▸ RECORD EXTRACTS

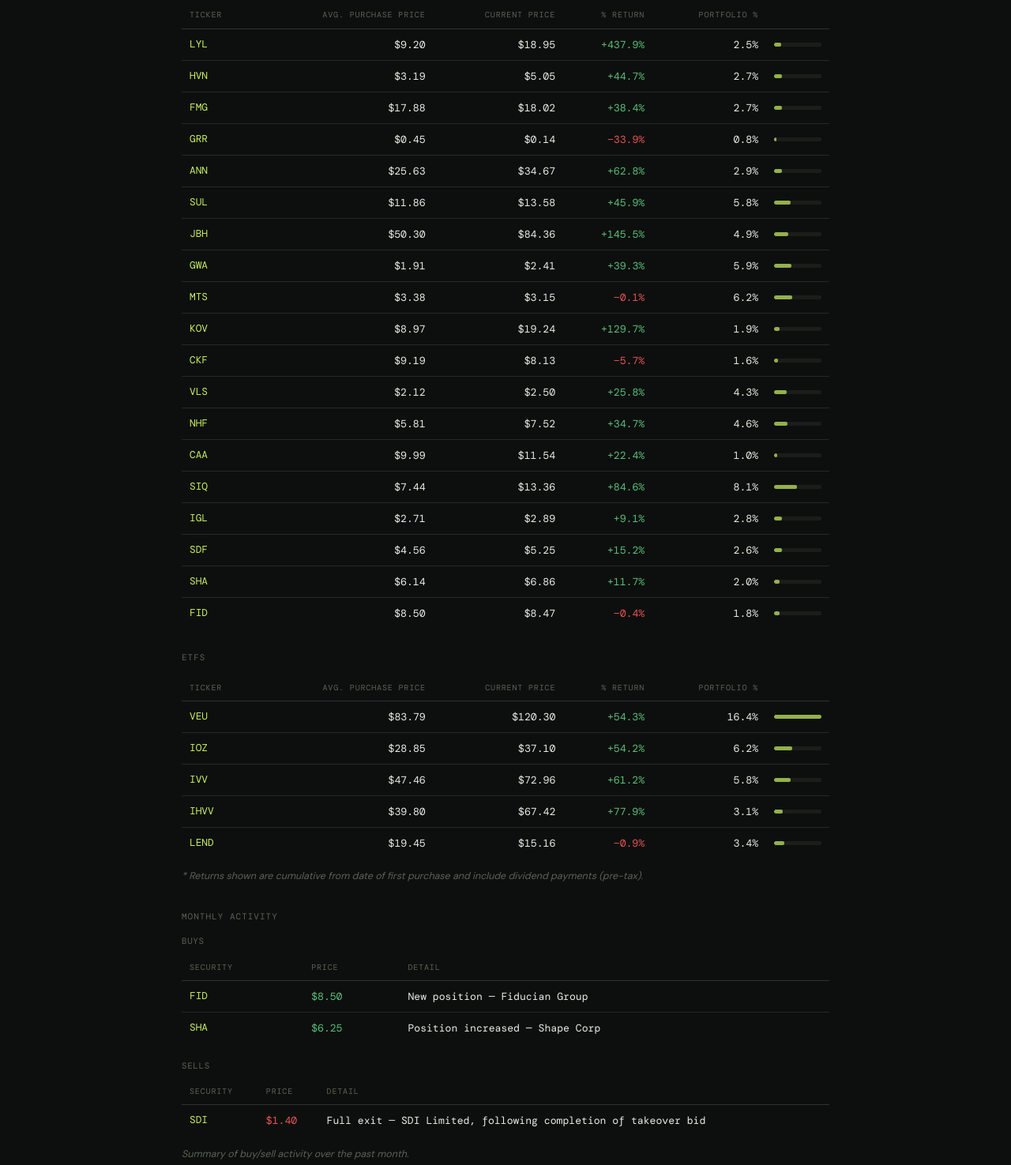
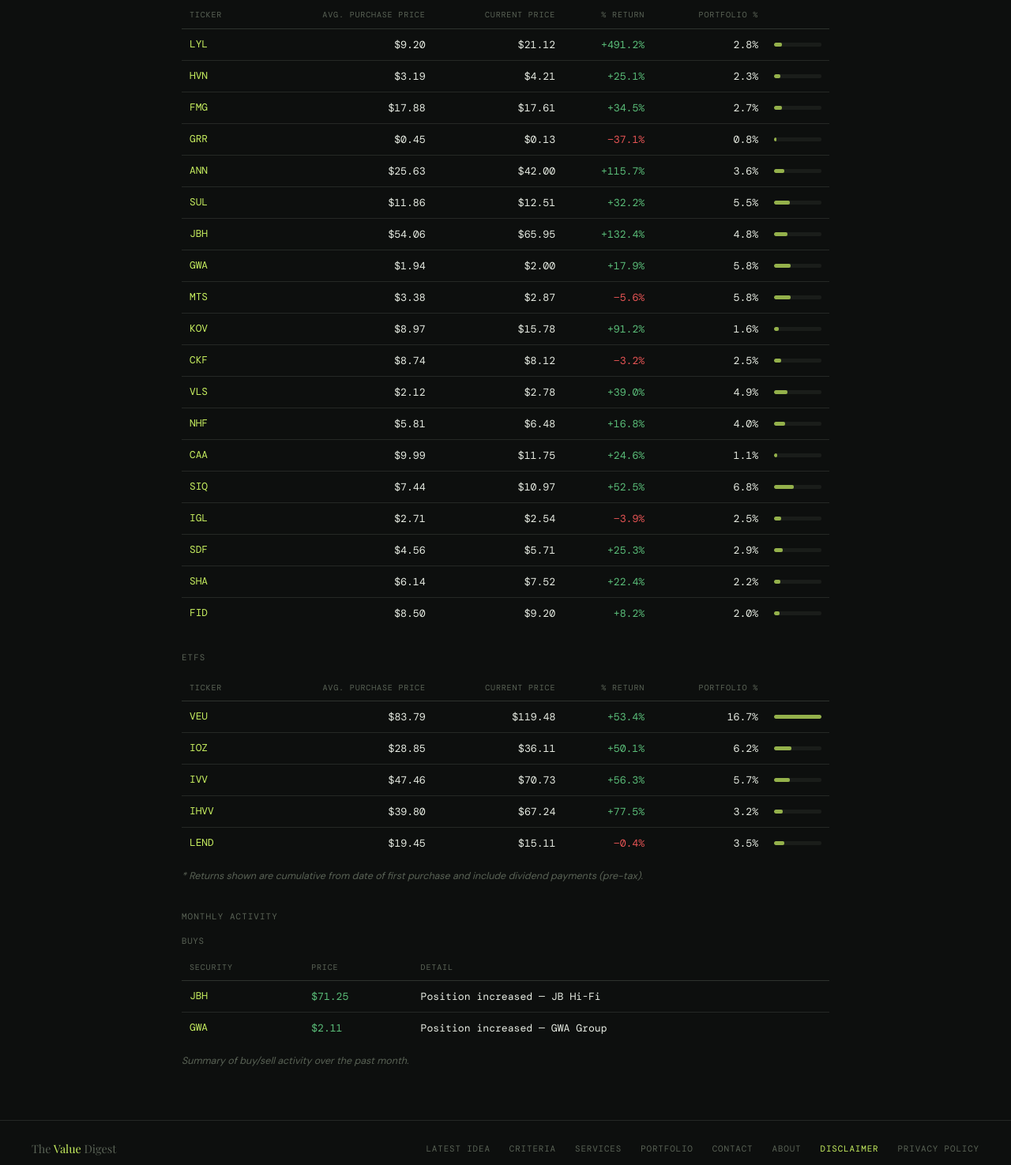
Before and after one commit to ValueDigest/The-Value-Digest, a plain HTML site: page portfolio.html in a window 1280 px wide. Shown: the part 545-2020 px from the top of the page at 79% size. Drawn offline with nearby package versions, Linux system fonts and the light colour scheme.

Commit message:
Add files via upload

```diff
--- a/portfolio.html
+++ b/portfolio.html
@@ -28,14 +28,14 @@
 <a class="back-btn" href="index.html">← Back</a>
 <div class="page-title">The portfolio</div>
 </div>
-<div class="portfolio-date">Current portfolio as of 8 August 2026</div>
+<div class="portfolio-date">Current portfolio as of 9 September 2026</div>
 <div class="portfolio-disclaimer">
 <strong>Important:</strong> Nothing contained within this page constitutes financial advice, nor is it a recommendation to buy, sell or hold any security. Past performance is not indicative of future results. Always seek advice from a licensed financial adviser before making investment decisions.
 </div>
 <div class="portfolio-stats">
 <div class="pstat"><div class="pstat-num">2021</div><div class="pstat-label">Inception date</div></div>
-<div class="pstat"><div class="pstat-num">+61.4%</div><div class="pstat-label">Total return — pre costs &amp; tax (since inception)</div></div>
-<div class="pstat"><div class="pstat-num">+59.6%</div><div class="pstat-label">Total return — post costs &amp; tax (since inception)</div></div>
+<div class="pstat"><div class="pstat-num">+59.0%</div><div class="pstat-label">Total return — pre costs &amp; tax (since inception)</div></div>
+<div class="pstat"><div class="pstat-num">+57.3%</div><div class="pstat-label">Total return — post costs &amp; tax (since inception)</div></div>
 </div>
 <div class="section-label">Australian equities</div>
 <table class="port-table">
@@ -50,25 +50,25 @@
 </tr>
 </thead>
 <tbody>
-<tr><td class="t-ticker">LYL</td><td class="t-num">$9.20</td><td class="t-num">$18.95</td><td class="t-num t-green">+437.9%</td><td class="t-num">2.5%</td><td class="bar-cell"><div class="bar-wrap"><div class="bar-fill" style="width:15%"></div></div></td></tr>
-<tr><td class="t-ticker">HVN</td><td class="t-num">$3.19</td><td class="t-num">$5.05</td><td class="t-num t-green">+44.7%</td><td class="t-num">2.7%</td><td class="bar-cell"><div class="bar-wrap"><div class="bar-fill" style="width:17%"></div></div></td></tr>
-<tr><td class="t-ticker">FMG</td><td class="t-num">$17.88</td><td class="t-num">$18.02</td><td class="t-num t-green">+38.4%</td><td class="t-num">2.7%</td><td class="bar-cell"><div class="bar-wrap"><div class="bar-fill" style="width:16%"></div></div></td></tr>
-<tr><td class="t-ticker">GRR</td><td class="t-num">$0.45</td><td class="t-num">$0.14</td><td class="t-num t-red">−33.9%</td><td class="t-num">0.8%</td><td class="bar-cell"><div class="bar-wrap"><div class="bar-fill" style="width:5%"></div></div></td></tr>
-<tr><td class="t-ticker">ANN</td><td class="t-num">$25.63</td><td class="t-num">$34.67</td><td class="t-num t-green">+62.8%</td><td class="t-num">2.9%</td><td class="bar-cell"><div class="bar-wrap"><div class="bar-fill" style="width:17%"></div></div></td></tr>
-<tr><td class="t-ticker">SUL</td><td class="t-num">$11.86</td><td class="t-num">$13.58</td><td class="t-num t-green">+45.9%</td><td class="t-num">5.8%</td><td class="bar-cell"><div class="bar-wrap"><div class="bar-fill" style="width:35%"></div></div></td></tr>
-<tr><td class="t-ticker">JBH</td><td class="t-num">$50.30</td><td class="t-num">$84.36</td><td class="t-num t-green">+145.5%</td><td class="t-num">4.9%</td><td class="bar-cell"><div class="bar-wrap"><div class="bar-fill" style="width:30%"></div></div></td></tr>
-<tr><td class="t-ticker">GWA</td><td class="t-num">$1.91</td><td class="t-num">$2.41</td><td class="t-num t-green">+39.3%</td><td class="t-num">5.9%</td><td class="bar-cell"><div class="bar-wrap"><div class="bar-fill" style="width:36%"></div></div></td></tr>
-<tr><td class="t-ticker">MTS</td><td class="t-num">$3.38</td><td class="t-num">$3.15</td><td class="t-num t-red">−0.1%</td><td class="t-num">6.2%</td><td class="bar-cell"><div class="bar-wrap"><div class="bar-fill" style="width:38%"></div></div></td></tr>
-<tr><td class="t-ticker">KOV</td><td class="t-num">$8.97</td><td class="t-num">$19.24</td><td class="t-num t-green">+129.7%</td><td class="t-num">1.9%</td><td class="bar-cell"><div class="bar-wrap"><div class="bar-fill" style="width:12%"></div></div></td></tr>
-<tr><td class="t-ticker">CKF</td><td class="t-num">$9.19</td><td class="t-num">$8.13</td><td class="t-num t-red">−5.7%</td><td class="t-num">1.6%</td><td class="bar-cell"><div class="bar-wrap"><div class="bar-fill" style="width:9%"></div></div></td></tr>
-<tr><td class="t-ticker">VLS</td><td class="t-num">$2.12</td><td class="t-num">$2.50</td><td class="t-num t-green">+25.8%</td><td class="t-num">4.3%</td><td class="bar-cell"><div class="bar-wrap"><div class="bar-fill" style="width:26%"></div></div></td></tr>
-<tr><td class="t-ticker">NHF</td><td class="t-num">$5.81</td><td class="t-num">$7.52</td><td class="t-num t-green">+34.7%</td><td class="t-num">4.6%</td><td class="bar-cell"><div class="bar-wrap"><div class="bar-fill" style="width:28%"></div></div></td></tr>
-<tr><td class="t-ticker">CAA</td><td class="t-num">$9.99</td><td class="t-num">$11.54</td><td class="t-num t-green">+22.4%</td><td class="t-num">1.0%</td><td class="bar-cell"><div class="bar-wrap"><div class="bar-fill" style="width:6%"></div></div></td></tr>
-<tr><td class="t-ticker">SIQ</td><td class="t-num">$7.44</td><td class="t-num">$13.36</td><td class="t-num t-green">+84.6%</td><td class="t-num">8.1%</td><td class="bar-cell"><div class="bar-wrap"><div class="bar-fill" style="width:49%"></div></div></td></tr>
-<tr><td class="t-ticker">IGL</td><td class="t-num">$2.71</td><td class="t-num">$2.89</td><td class="t-num t-green">+9.1%</td><td class="t-num">2.8%</td><td class="bar-cell"><div class="bar-wrap"><div class="bar-fill" style="width:17%"></div></div></td></tr>
-<tr><td class="t-ticker">SDF</td><td class="t-num">$4.56</td><td class="t-num">$5.25</td><td class="t-num t-green">+15.2%</td><td class="t-num">2.6%</td><td class="bar-cell"><div class="bar-wrap"><div class="bar-fill" style="width:16%"></div></div></td></tr>
-<tr><td class="t-ticker">SHA</td><td class="t-num">$6.14</td><td class="t-num">$6.86</td><td class="t-num t-green">+11.7%</td><td class="t-num">2.0%</td><td class="bar-cell"><div class="bar-wrap"><div class="bar-fill" style="width:12%"></div></div></td></tr>
-<tr><td class="t-ticker">FID</td><td class="t-num">$8.50</td><td class="t-num">$8.47</td><td class="t-num t-red">−0.4%</td><td class="t-num">1.8%</td><td class="bar-cell"><div class="bar-wrap"><div class="bar-fill" style="width:11%"></div></div></td></tr>
+<tr><td class="t-ticker">LYL</td><td class="t-num">$9.20</td><td class="t-num">$21.12</td><td class="t-num t-green">+491.2%</td><td class="t-num">2.8%</td><td class="bar-cell"><div class="bar-wrap"><div class="bar-fill" style="width:17%"></div></div></td></tr>
+<tr><td class="t-ticker">HVN</td><td class="t-num">$3.19</td><td class="t-num">$4.21</td><td class="t-num t-green">+25.1%</td><td class="t-num">2.3%</td><td class="bar-cell"><div class="bar-wrap"><div class="bar-fill" style="width:14%"></div></div></td></tr>
+<tr><td class="t-ticker">FMG</td><td class="t-num">$17.88</td><td class="t-num">$17.61</td><td class="t-num t-green">+34.5%</td><td class="t-num">2.7%</td><td class="bar-cell"><div class="bar-wrap"><div class="bar-fill" style="width:16%"></div></div></td></tr>
+<tr><td class="t-ticker">GRR</td><td class="t-num">$0.45</td><td class="t-num">$0.13</td><td class="t-num t-red">−37.1%</td><td class="t-num">0.8%</td><td class="bar-cell"><div class="bar-wrap"><div class="bar-fill" style="width:5%"></div></div></td></tr>
+<tr><td class="t-ticker">ANN</td><td class="t-num">$25.63</td><td class="t-num">$42.00</td><td class="t-num t-green">+115.7%</td><td class="t-num">3.6%</td><td class="bar-cell"><div class="bar-wrap"><div class="bar-fill" style="width:21%"></div></div></td></tr>
+<tr><td class="t-ticker">SUL</td><td class="t-num">$11.86</td><td class="t-num">$12.51</td><td class="t-num t-green">+32.2%</td><td class="t-num">5.5%</td><td class="bar-cell"><div class="bar-wrap"><div class="bar-fill" style="width:33%"></div></div></td></tr>
+<tr><td class="t-ticker">JBH</td><td class="t-num">$54.06</td><td class="t-num">$65.95</td><td class="t-num t-green">+132.4%</td><td class="t-num">4.8%</td><td class="bar-cell"><div class="bar-wrap"><div class="bar-fill" style="width:29%"></div></div></td></tr>
+<tr><td class="t-ticker">GWA</td><td class="t-num">$1.94</td><td class="t-num">$2.00</td><td class="t-num t-green">+17.9%</td><td class="t-num">5.8%</td><td class="bar-cell"><div class="bar-wrap"><div class="bar-fill" style="width:35%"></div></div></td></tr>
+<tr><td class="t-ticker">MTS</td><td class="t-num">$3.38</td><td class="t-num">$2.87</td><td class="t-num t-red">−5.6%</td><td class="t-num">5.8%</td><td class="bar-cell"><div class="bar-wrap"><div class="bar-fill" style="width:35%"></div></div></td></tr>
+<tr><td class="t-ticker">KOV</td><td class="t-num">$8.97</td><td class="t-num">$15.78</td><td class="t-num t-green">+91.2%</td><td class="t-num">1.6%</td><td class="bar-cell"><div class="bar-wrap"><div class="bar-fill" style="width:10%"></div></div></td></tr>
+<tr><td class="t-ticker">CKF</td><td class="t-num">$8.74</td><td class="t-num">$8.12</td><td class="t-num t-red">−3.2%</td><td class="t-num">2.5%</td><td class="bar-cell"><div class="bar-wrap"><div class="bar-fill" style="width:15%"></div></div></td></tr>
+<tr><td class="t-ticker">VLS</td><td class="t-num">$2.12</td><td class="t-num">$2.78</td><td class="t-num t-green">+39.0%</td><td class="t-num">4.9%</td><td class="bar-cell"><div class="bar-wrap"><div class="bar-fill" style="width:29%"></div></div></td></tr>
+<tr><td class="t-ticker">NHF</td><td class="t-num">$5.81</td><td class="t-num">$6.48</td><td class="t-num t-green">+16.8%</td><td class="t-num">4.0%</td><td class="bar-cell"><div class="bar-wrap"><div class="bar-fill" style="width:24%"></div></div></td></tr>
+<tr><td class="t-ticker">CAA</td><td class="t-num">$9.99</td><td class="t-num">$11.75</td><td class="t-num t-green">+24.6%</td><td class="t-num">1.1%</td><td class="bar-cell"><div class="bar-wrap"><div class="bar-fill" style="width:6%"></div></div></td></tr>
+<tr><td class="t-ticker">SIQ</td><td class="t-num">$7.44</td><td class="t-num">$10.97</td><td class="t-num t-green">+52.5%</td><td class="t-num">6.8%</td><td class="bar-cell"><div class="bar-wrap"><div class="bar-fill" style="width:41%"></div></div></td></tr>
+<tr><td class="t-ticker">IGL</td><td class="t-num">$2.71</td><td class="t-num">$2.54</td><td class="t-num t-red">−3.9%</td><td class="t-num">2.5%</td><td class="bar-cell"><div class="bar-wrap"><div class="bar-fill" style="width:15%"></div></div></td></tr>
+<tr><td class="t-ticker">SDF</td><td class="t-num">$4.56</td><td class="t-num">$5.71</td><td class="t-num t-green">+25.3%</td><td class="t-num">2.9%</td><td class="bar-cell"><div class="bar-wrap"><div class="bar-fill" style="width:18%"></div></div></td></tr>
+<tr><td class="t-ticker">SHA</td><td class="t-num">$6.14</td><td class="t-num">$7.52</td><td class="t-num t-green">+22.4%</td><td class="t-num">2.2%</td><td class="bar-cell"><div class="bar-wrap"><div class="bar-fill" style="width:13%"></div></div></td></tr>
+<tr><td class="t-ticker">FID</td><td class="t-num">$8.50</td><td class="t-num">$9.20</td><td class="t-num t-green">+8.2%</td><td class="t-num">2.0%</td><td class="bar-cell"><div class="bar-wrap"><div class="bar-fill" style="width:12%"></div></div></td></tr>
 </tbody>
 </table>
 <div class="section-label">ETFs</div>
@@ -84,11 +84,11 @@
 </tr>
 </thead>
 <tbody>
-<tr><td class="t-ticker">VEU</td><td class="t-num">$83.79</td><td class="t-num">$120.30</td><td class="t-num t-green">+54.3%</td><td class="t-num">16.4%</td><td class="bar-cell"><div class="bar-wrap"><div class="bar-fill" style="width:100%"></div></div></td></tr>
-<tr><td class="t-ticker">IOZ</td><td class="t-num">$28.85</td><td class="t-num">$37.10</td><td class="t-num t-green">+54.2%</td><td class="t-num">6.2%</td><td class="bar-cell"><div class="bar-wrap"><div class="bar-fill" style="width:38%"></div></div></td></tr>
-<tr><td class="t-ticker">IVV</td><td class="t-num">$47.46</td><td class="t-num">$72.96</td><td class="t-num t-green">+61.2%</td><td class="t-num">5.8%</td><td class="bar-cell"><div class="bar-wrap"><div class="bar-fill" style="width:35%"></div></div></td></tr>
-<tr><td class="t-ticker">IHVV</td><td class="t-num">$39.80</td><td class="t-num">$67.42</td><td class="t-num t-green">+77.9%</td><td class="t-num">3.1%</td><td class="bar-cell"><div class="bar-wrap"><div class="bar-fill" style="width:19%"></div></div></td></tr>
-<tr><td class="t-ticker">LEND</td><td class="t-num">$19.45</td><td class="t-num">$15.16</td><td class="t-num t-red">−0.9%</td><td class="t-num">3.4%</td><td class="bar-cell"><div class="bar-wrap"><div class="bar-fill" style="width:21%"></div></div></td></tr>
+<tr><td class="t-ticker">VEU</td><td class="t-num">$83.79</td><td class="t-num">$119.48</td><td class="t-num t-green">+53.4%</td><td class="t-num">16.7%</td><td class="bar-cell"><div class="bar-wrap"><div class="bar-fill" style="width:100%"></div></div></td></tr>
+<tr><td class="t-ticker">IOZ</td><td class="t-num">$28.85</td><td class="t-num">$36.11</td><td class="t-num t-green">+50.1%</td><td class="t-num">6.2%</td><td class="bar-cell"><div class="bar-wrap"><div class="bar-fill" style="width:37%"></div></div></td></tr>
+<tr><td class="t-ticker">IVV</td><td class="t-num">$47.46</td><td class="t-num">$70.73</td><td class="t-num t-green">+56.3%</td><td class="t-num">5.7%</td><td class="bar-cell"><div class="bar-wrap"><div class="bar-fill" style="width:34%"></div></div></td></tr>
+<tr><td class="t-ticker">IHVV</td><td class="t-num">$39.80</td><td class="t-num">$67.24</td><td class="t-num t-green">+77.5%</td><td class="t-num">3.2%</td><td class="bar-cell"><div class="bar-wrap"><div class="bar-fill" style="width:19%"></div></div></td></tr>
+<tr><td class="t-ticker">LEND</td><td class="t-num">$19.45</td><td class="t-num">$15.11</td><td class="t-num t-red">−0.4%</td><td class="t-num">3.5%</td><td class="bar-cell"><div class="bar-wrap"><div class="bar-fill" style="width:21%"></div></div></td></tr>
 </tbody>
 </table>
 <p class="table-note">* Returns shown are cumulative from date of first purchase and include dividend payments (pre-tax).</p>
@@ -105,22 +105,8 @@
 </tr>
 </thead>
 <tbody>
-<tr><td class="t-ticker">FID</td><td class="t-num t-green" style="text-align:left">$8.50</td><td class="t-num" style="text-align:left">New position — Fiducian Group</td></tr>
-<tr><td class="t-ticker">SHA</td><td class="t-num t-green" style="text-align:left">$6.25</td><td class="t-num" style="text-align:left">Position increased — Shape Corp</td></tr>
-</tbody>
-</table>
-
-<div style="font-family:var(--mono);font-size:0.68rem;color:var(--text3);letter-spacing:0.06em;margin-top:1.25rem;margin-bottom:0.5rem;">SELLS</div>
-<table class="port-table">
-<thead>
-<tr>
-<th style="text-align:left">Security</th>
-<th style="text-align:left">Price</th>
-<th style="text-align:left">Detail</th>
-</tr>
-</thead>
-<tbody>
-<tr><td class="t-ticker">SDI</td><td class="t-num t-red" style="text-align:left">$1.40</td><td class="t-num" style="text-align:left">Full exit — SDI Limited, following completion of takeover bid</td></tr>
+<tr><td class="t-ticker">JBH</td><td class="t-num t-green" style="text-align:left">$71.25</td><td class="t-num" style="text-align:left">Position increased — JB Hi-Fi</td></tr>
+<tr><td class="t-ticker">GWA</td><td class="t-num t-green" style="text-align:left">$2.11</td><td class="t-num" style="text-align:left">Position increased — GWA Group</td></tr>
 </tbody>
 </table>
 <p class="table-note">Summary of buy/sell activity over the past month.</p>
```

▸ PROBLEM REQUIREMENTS
Scan the lines above for the word "page", then copy each line that has it.

▸ SOLUTION FOR THIS TASK
Before and after one commit to ValueDigest/The-Value-Digest, a plain HTML site: page portfolio.html in a window 1280 px wide. Shown: the part 545-2020 px from the top of the page at 79% size. Drawn offline with nearby package versions, Linux system fonts and the light colour scheme.
 <div class="page-title">The portfolio</div>
 <strong>Important:</strong> Nothing contained within this page constitutes financial advice, nor is it a recommendation to buy, sell or hold any security. Past performance is not indicative of future results. Always seek advice from a licensed financial adviser before making investment decisions.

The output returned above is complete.